In the records, find each line where "wide" occurs, and copy it.
(Data supplied begins)
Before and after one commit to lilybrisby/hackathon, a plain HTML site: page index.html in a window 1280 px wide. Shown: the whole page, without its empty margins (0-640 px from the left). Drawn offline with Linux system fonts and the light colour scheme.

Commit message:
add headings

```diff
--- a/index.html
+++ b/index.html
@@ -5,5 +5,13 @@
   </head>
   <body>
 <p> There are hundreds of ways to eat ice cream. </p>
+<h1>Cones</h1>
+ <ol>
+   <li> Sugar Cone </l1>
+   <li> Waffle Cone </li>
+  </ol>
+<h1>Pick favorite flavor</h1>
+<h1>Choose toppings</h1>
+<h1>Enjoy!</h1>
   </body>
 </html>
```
(Data supplied ends)
(Data supplied begins)
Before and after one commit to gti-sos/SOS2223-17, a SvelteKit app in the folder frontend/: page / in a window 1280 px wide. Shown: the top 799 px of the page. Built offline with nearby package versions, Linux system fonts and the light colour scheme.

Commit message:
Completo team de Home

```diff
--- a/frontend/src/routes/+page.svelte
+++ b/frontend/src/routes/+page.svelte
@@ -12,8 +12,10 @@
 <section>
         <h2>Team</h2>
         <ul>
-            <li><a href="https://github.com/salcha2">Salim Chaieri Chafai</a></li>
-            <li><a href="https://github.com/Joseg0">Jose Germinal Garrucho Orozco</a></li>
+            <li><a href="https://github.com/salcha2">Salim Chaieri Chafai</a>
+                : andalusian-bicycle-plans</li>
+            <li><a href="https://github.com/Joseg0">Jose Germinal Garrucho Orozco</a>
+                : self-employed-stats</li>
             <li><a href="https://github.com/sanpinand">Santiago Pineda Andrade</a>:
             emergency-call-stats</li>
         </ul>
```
(Data supplied ends)
▸ Result
Before and after one commit to lilybrisby/hackathon, a plain HTML site: page index.html in a window 1280 px wide. Shown: the whole page, without its empty margins (0-640 px from the left). Drawn offline with Linux system fonts and the light colour scheme.
Before and after one commit to gti-sos/SOS2223-17, a SvelteKit app in the folder frontend/: page / in a window 1280 px wide. Shown: the top 799 px of the page. Built offline with nearby package versions, Linux system fonts and the light colour scheme.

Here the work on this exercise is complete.